Work to complete = In the listing that follows, how many lines include the string "README"? Reply with only the number.

Record extracts =
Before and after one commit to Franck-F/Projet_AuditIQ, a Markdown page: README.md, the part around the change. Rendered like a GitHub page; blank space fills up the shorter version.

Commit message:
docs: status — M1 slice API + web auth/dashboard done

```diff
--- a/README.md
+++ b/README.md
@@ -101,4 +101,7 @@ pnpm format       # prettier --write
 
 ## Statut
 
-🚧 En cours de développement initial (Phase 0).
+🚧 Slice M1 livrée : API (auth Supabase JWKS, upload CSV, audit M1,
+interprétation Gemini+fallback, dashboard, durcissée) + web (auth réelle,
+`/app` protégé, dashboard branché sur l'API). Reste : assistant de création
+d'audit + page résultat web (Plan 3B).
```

==

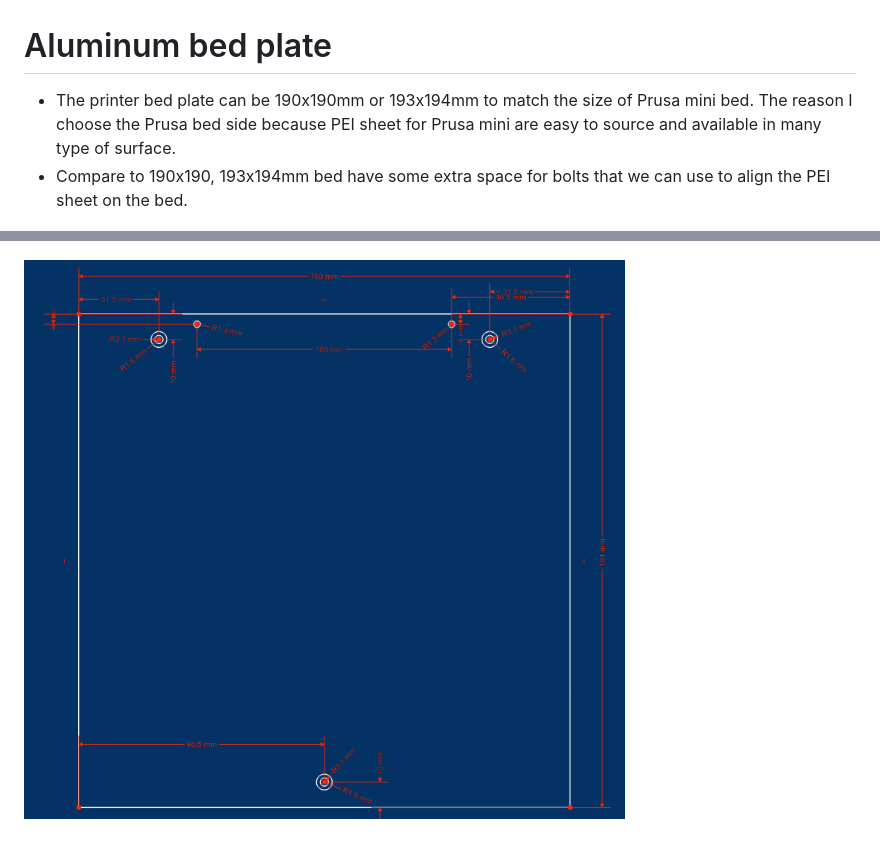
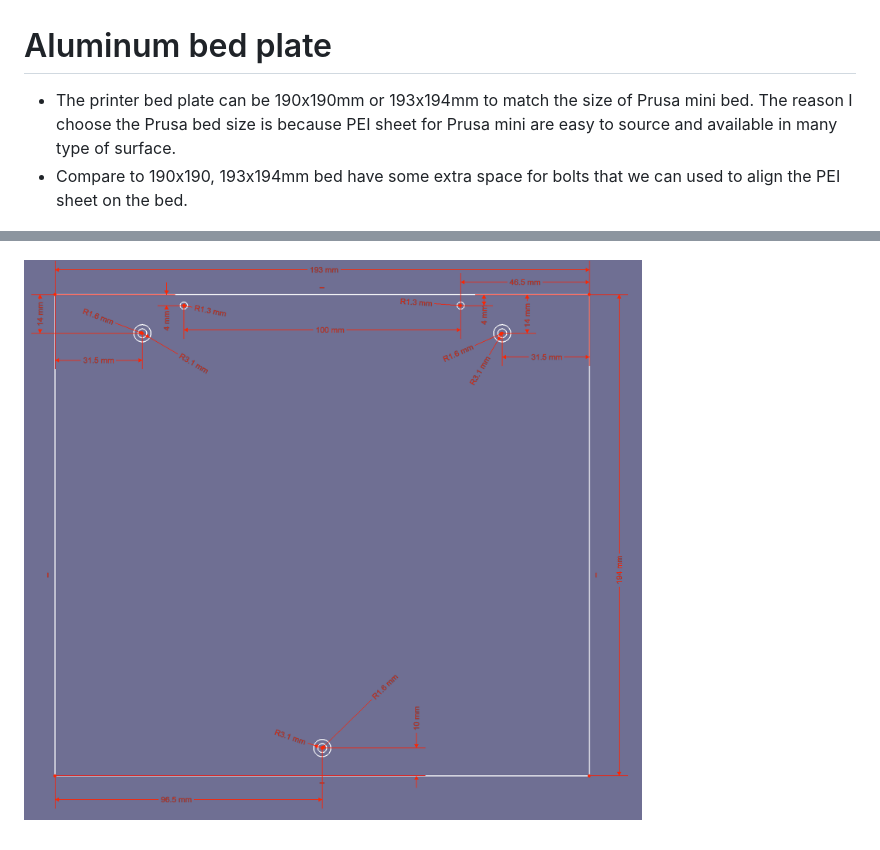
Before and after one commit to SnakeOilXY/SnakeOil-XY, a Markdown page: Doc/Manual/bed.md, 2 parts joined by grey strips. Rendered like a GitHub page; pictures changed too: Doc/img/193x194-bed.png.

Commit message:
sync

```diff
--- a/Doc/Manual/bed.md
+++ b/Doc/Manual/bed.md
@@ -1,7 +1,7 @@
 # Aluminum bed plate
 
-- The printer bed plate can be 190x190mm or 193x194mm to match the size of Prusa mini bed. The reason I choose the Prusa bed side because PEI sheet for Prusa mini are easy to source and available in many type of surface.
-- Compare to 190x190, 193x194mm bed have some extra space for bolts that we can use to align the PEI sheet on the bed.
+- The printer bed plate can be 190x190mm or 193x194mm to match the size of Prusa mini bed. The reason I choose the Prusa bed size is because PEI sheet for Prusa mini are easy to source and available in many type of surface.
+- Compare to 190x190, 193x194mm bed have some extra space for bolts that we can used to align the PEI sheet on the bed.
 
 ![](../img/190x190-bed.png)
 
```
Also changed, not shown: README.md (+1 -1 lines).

Answer to the problem = 4